WORK ITEM
What number of lines in the entries hold the string "Also"? Answer with it alone.

WORKING DATA
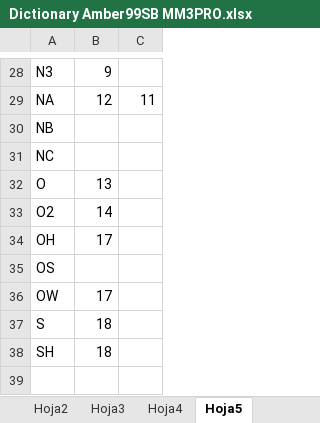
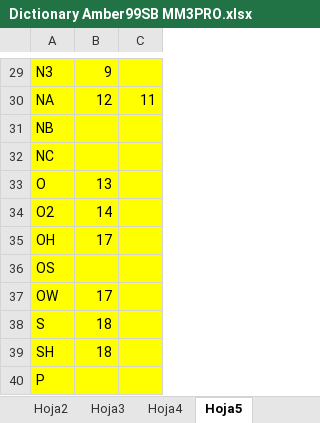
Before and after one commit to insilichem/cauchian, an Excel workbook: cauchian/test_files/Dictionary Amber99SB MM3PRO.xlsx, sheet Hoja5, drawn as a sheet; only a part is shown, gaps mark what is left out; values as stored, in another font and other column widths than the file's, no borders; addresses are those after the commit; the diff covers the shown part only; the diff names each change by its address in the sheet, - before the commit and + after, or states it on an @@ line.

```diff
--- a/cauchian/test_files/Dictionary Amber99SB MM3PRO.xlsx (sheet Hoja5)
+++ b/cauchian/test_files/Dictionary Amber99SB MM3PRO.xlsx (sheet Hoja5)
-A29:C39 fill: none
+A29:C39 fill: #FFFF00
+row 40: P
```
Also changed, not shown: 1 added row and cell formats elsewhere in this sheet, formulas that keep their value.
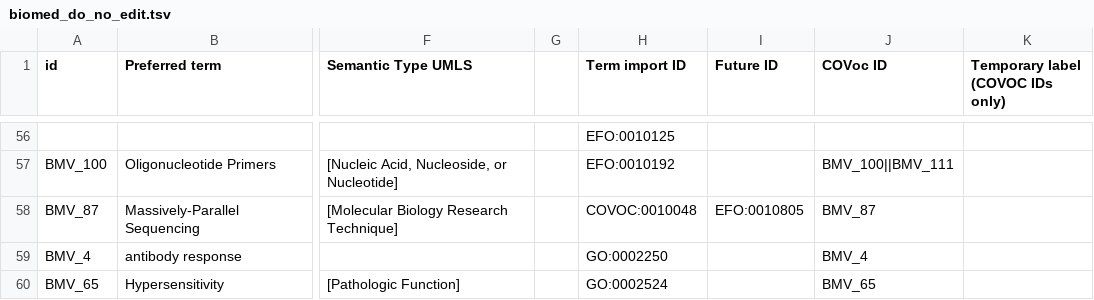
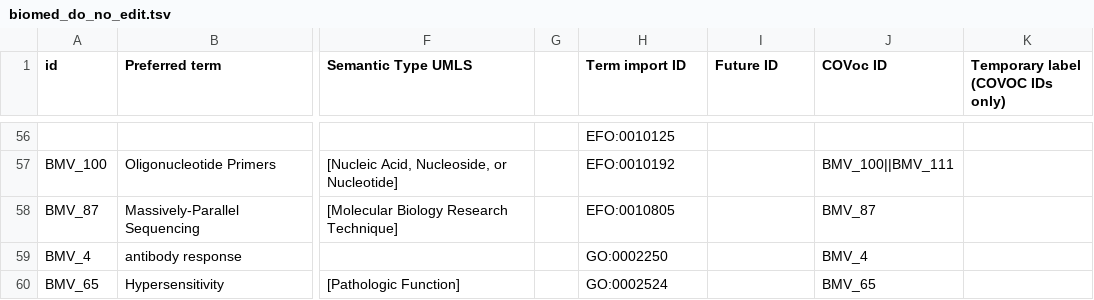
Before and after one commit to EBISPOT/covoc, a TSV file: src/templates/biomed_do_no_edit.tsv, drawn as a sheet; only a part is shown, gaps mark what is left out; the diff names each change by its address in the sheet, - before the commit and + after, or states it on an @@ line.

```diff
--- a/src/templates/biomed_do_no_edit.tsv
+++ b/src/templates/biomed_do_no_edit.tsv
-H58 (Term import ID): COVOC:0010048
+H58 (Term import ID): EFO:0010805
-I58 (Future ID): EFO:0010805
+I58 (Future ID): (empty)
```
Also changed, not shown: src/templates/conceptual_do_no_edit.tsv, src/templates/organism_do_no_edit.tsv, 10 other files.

ANSWER SECTION
2